*TASK TO CARRY OUT*
Images in the entries are to be skipped, and everything else is to be written out exactly.

*RECORDS PROVIDED*
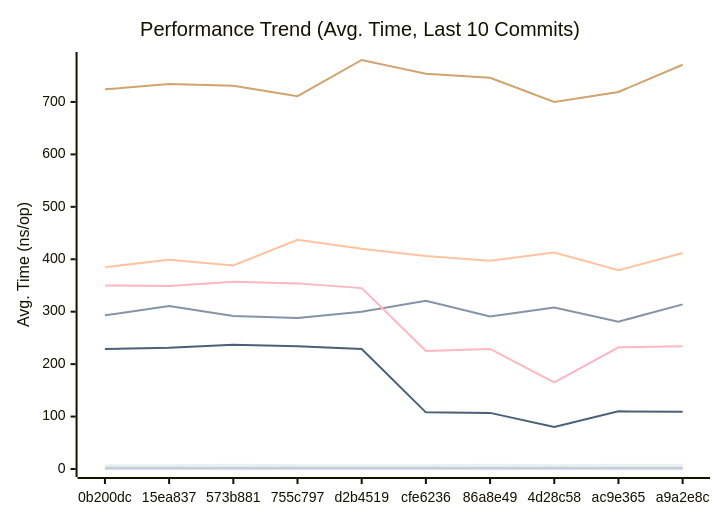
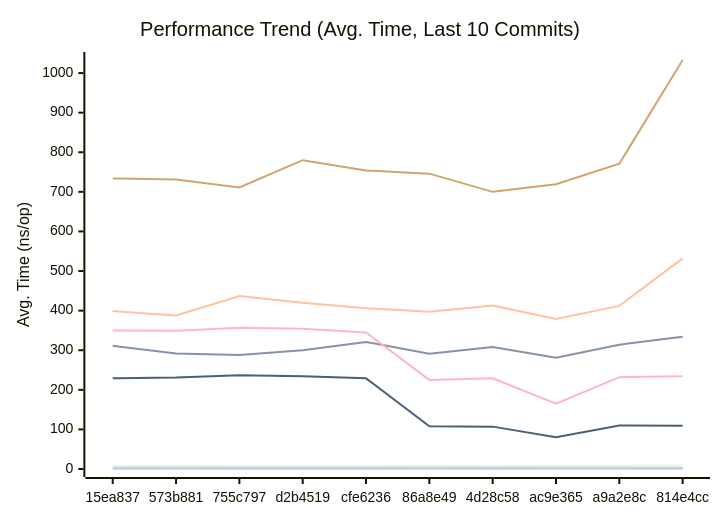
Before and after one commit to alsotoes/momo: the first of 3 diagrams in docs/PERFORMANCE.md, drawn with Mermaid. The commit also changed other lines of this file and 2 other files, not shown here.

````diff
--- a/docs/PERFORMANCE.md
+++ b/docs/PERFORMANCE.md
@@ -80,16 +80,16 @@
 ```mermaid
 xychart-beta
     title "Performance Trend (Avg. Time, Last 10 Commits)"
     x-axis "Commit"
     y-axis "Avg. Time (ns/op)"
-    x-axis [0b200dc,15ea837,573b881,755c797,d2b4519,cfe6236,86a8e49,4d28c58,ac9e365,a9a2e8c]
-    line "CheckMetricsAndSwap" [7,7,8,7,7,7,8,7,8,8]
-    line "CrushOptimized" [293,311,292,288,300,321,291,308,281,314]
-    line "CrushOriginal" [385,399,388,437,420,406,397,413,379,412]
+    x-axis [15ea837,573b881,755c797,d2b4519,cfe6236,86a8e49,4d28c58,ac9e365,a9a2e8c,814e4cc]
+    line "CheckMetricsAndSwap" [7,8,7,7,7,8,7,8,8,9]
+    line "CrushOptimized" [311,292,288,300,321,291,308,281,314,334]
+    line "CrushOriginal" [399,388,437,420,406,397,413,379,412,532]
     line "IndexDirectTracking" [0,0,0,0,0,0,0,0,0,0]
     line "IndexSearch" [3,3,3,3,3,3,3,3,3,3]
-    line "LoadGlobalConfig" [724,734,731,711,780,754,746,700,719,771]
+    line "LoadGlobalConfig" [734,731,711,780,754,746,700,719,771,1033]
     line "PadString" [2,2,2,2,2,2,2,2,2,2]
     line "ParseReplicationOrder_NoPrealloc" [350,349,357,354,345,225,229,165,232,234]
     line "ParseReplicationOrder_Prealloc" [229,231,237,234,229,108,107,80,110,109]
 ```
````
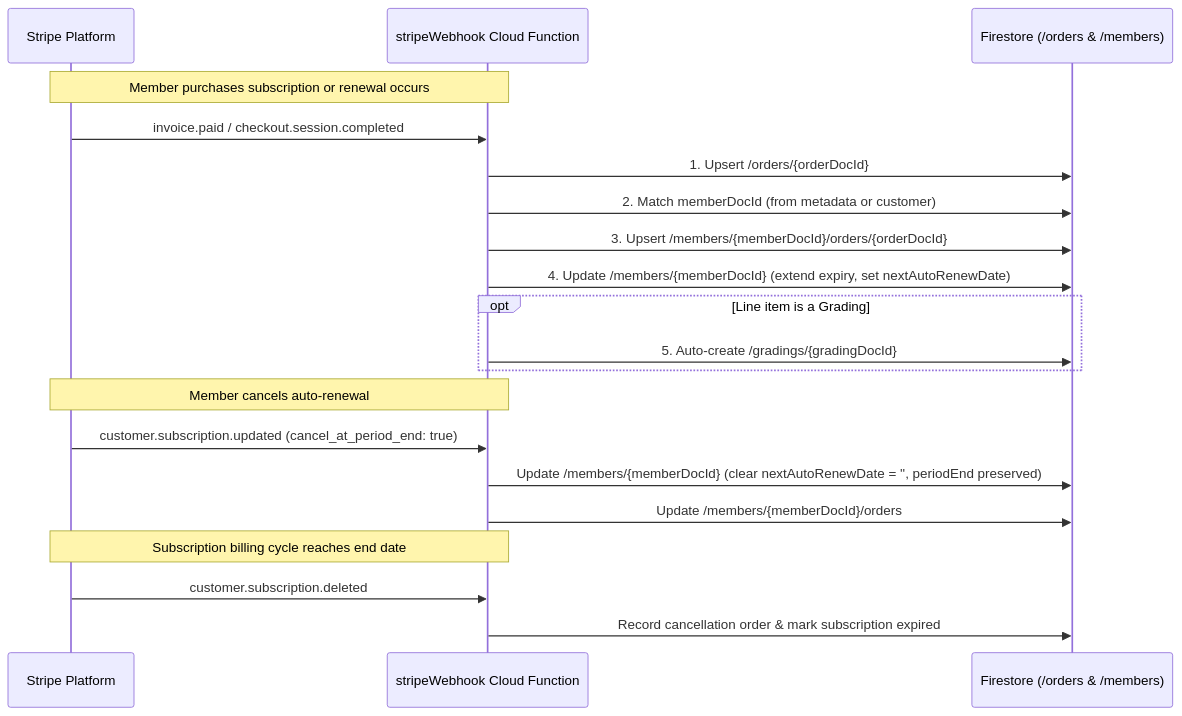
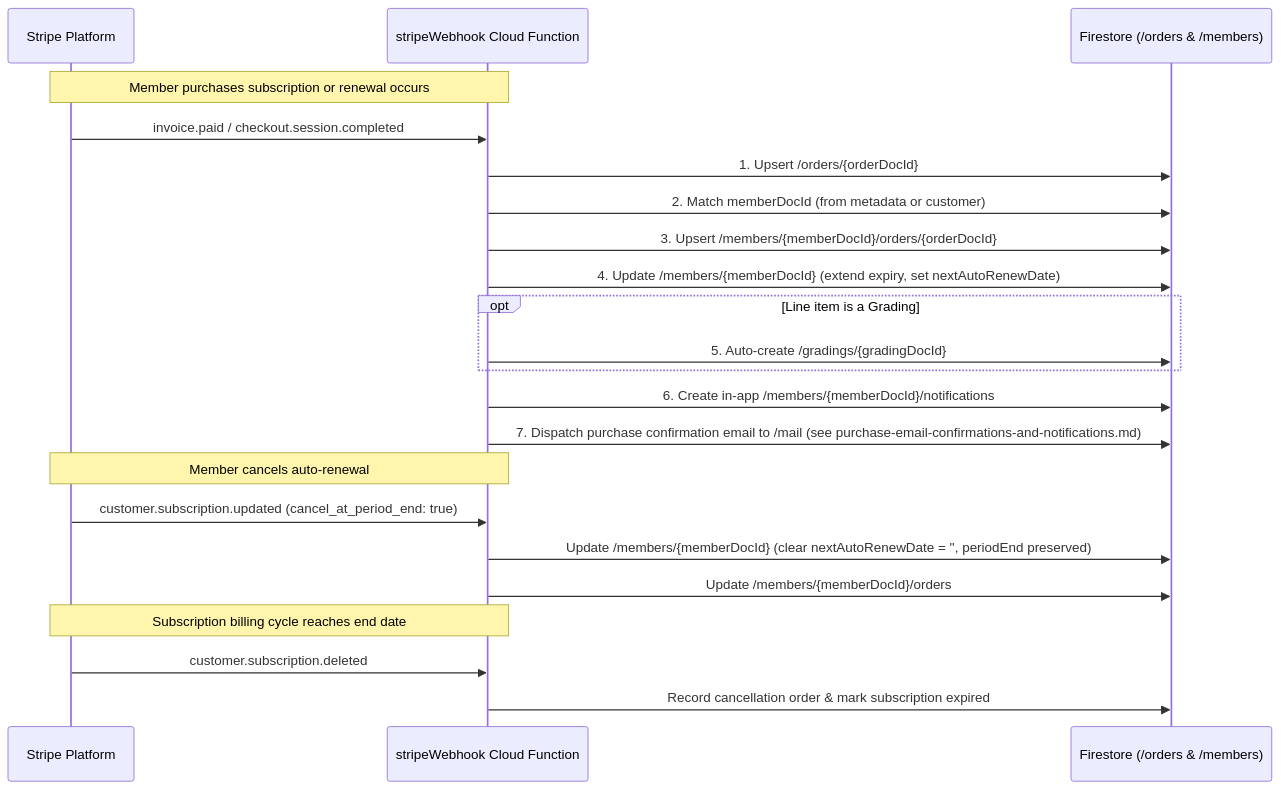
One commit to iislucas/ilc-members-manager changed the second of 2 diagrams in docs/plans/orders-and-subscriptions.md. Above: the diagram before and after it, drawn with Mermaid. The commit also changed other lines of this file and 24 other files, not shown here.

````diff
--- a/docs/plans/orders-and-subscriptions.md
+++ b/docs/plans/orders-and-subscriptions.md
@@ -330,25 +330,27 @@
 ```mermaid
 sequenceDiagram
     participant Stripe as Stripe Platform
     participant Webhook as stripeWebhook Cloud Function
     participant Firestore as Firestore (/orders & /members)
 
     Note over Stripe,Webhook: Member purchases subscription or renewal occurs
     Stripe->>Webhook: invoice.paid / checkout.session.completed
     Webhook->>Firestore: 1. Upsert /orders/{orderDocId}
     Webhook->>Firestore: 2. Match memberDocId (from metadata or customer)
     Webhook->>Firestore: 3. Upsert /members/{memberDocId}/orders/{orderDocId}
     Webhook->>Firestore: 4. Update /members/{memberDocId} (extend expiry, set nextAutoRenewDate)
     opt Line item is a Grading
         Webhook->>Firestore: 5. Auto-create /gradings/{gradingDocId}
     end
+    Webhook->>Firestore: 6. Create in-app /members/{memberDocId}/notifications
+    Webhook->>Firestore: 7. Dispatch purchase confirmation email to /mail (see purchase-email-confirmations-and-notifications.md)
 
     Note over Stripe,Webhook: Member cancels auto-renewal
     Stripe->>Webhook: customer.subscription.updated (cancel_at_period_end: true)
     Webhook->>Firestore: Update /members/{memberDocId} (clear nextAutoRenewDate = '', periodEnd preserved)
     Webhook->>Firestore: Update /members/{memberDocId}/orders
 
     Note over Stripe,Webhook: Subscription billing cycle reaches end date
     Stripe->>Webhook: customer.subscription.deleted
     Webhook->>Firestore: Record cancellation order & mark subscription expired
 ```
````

*TASK RESPONSE*
Before and after one commit to alsotoes/momo: the first of 3 diagrams in docs/PERFORMANCE.md, drawn with Mermaid. The commit also changed other lines of this file and 2 other files, not shown here.

````diff
--- a/docs/PERFORMANCE.md
+++ b/docs/PERFORMANCE.md
@@ -80,16 +80,16 @@
 ```mermaid
 xychart-beta
     title "Performance Trend (Avg. Time, Last 10 Commits)"
     x-axis "Commit"
     y-axis "Avg. Time (ns/op)"
-    x-axis [0b200dc,15ea837,573b881,755c797,d2b4519,cfe6236,86a8e49,4d28c58,ac9e365,a9a2e8c]
-    line "CheckMetricsAndSwap" [7,7,8,7,7,7,8,7,8,8]
-    line "CrushOptimized" [293,311,292,288,300,321,291,308,281,314]
-    line "CrushOriginal" [385,399,388,437,420,406,397,413,379,412]
+    x-axis [15ea837,573b881,755c797,d2b4519,cfe6236,86a8e49,4d28c58,ac9e365,a9a2e8c,814e4cc]
+    line "CheckMetricsAndSwap" [7,8,7,7,7,8,7,8,8,9]
+    line "CrushOptimized" [311,292,288,300,321,291,308,281,314,334]
+    line "CrushOriginal" [399,388,437,420,406,397,413,379,412,532]
     line "IndexDirectTracking" [0,0,0,0,0,0,0,0,0,0]
     line "IndexSearch" [3,3,3,3,3,3,3,3,3,3]
-    line "LoadGlobalConfig" [724,734,731,711,780,754,746,700,719,771]
+    line "LoadGlobalConfig" [734,731,711,780,754,746,700,719,771,1033]
     line "PadString" [2,2,2,2,2,2,2,2,2,2]
     line "ParseReplicationOrder_NoPrealloc" [350,349,357,354,345,225,229,165,232,234]
     line "ParseReplicationOrder_Prealloc" [229,231,237,234,229,108,107,80,110,109]
 ```
````
One commit to iislucas/ilc-members-manager changed the second of 2 diagrams in docs/plans/orders-and-subscriptions.md. Above: the diagram before and after it, drawn with Mermaid. The commit also changed other lines of this file and 24 other files, not shown here.

````diff
--- a/docs/plans/orders-and-subscriptions.md
+++ b/docs/plans/orders-and-subscriptions.md
@@ -330,25 +330,27 @@
 ```mermaid
 sequenceDiagram
     participant Stripe as Stripe Platform
     participant Webhook as stripeWebhook Cloud Function
     participant Firestore as Firestore (/orders & /members)
 
     Note over Stripe,Webhook: Member purchases subscription or renewal occurs
     Stripe->>Webhook: invoice.paid / checkout.session.completed
     Webhook->>Firestore: 1. Upsert /orders/{orderDocId}
     Webhook->>Firestore: 2. Match memberDocId (from metadata or customer)
     Webhook->>Firestore: 3. Upsert /members/{memberDocId}/orders/{orderDocId}
     Webhook->>Firestore: 4. Update /members/{memberDocId} (extend expiry, set nextAutoRenewDate)
     opt Line item is a Grading
         Webhook->>Firestore: 5. Auto-create /gradings/{gradingDocId}
     end
+    Webhook->>Firestore: 6. Create in-app /members/{memberDocId}/notifications
+    Webhook->>Firestore: 7. Dispatch purchase confirmation email to /mail (see purchase-email-confirmations-and-notifications.md)
 
     Note over Stripe,Webhook: Member cancels auto-renewal
     Stripe->>Webhook: customer.subscription.updated (cancel_at_period_end: true)
     Webhook->>Firestore: Update /members/{memberDocId} (clear nextAutoRenewDate = '', periodEnd preserved)
     Webhook->>Firestore: Update /members/{memberDocId}/orders
 
     Note over Stripe,Webhook: Subscription billing cycle reaches end date
     Stripe->>Webhook: customer.subscription.deleted
     Webhook->>Firestore: Record cancellation order & mark subscription expired
 ```
````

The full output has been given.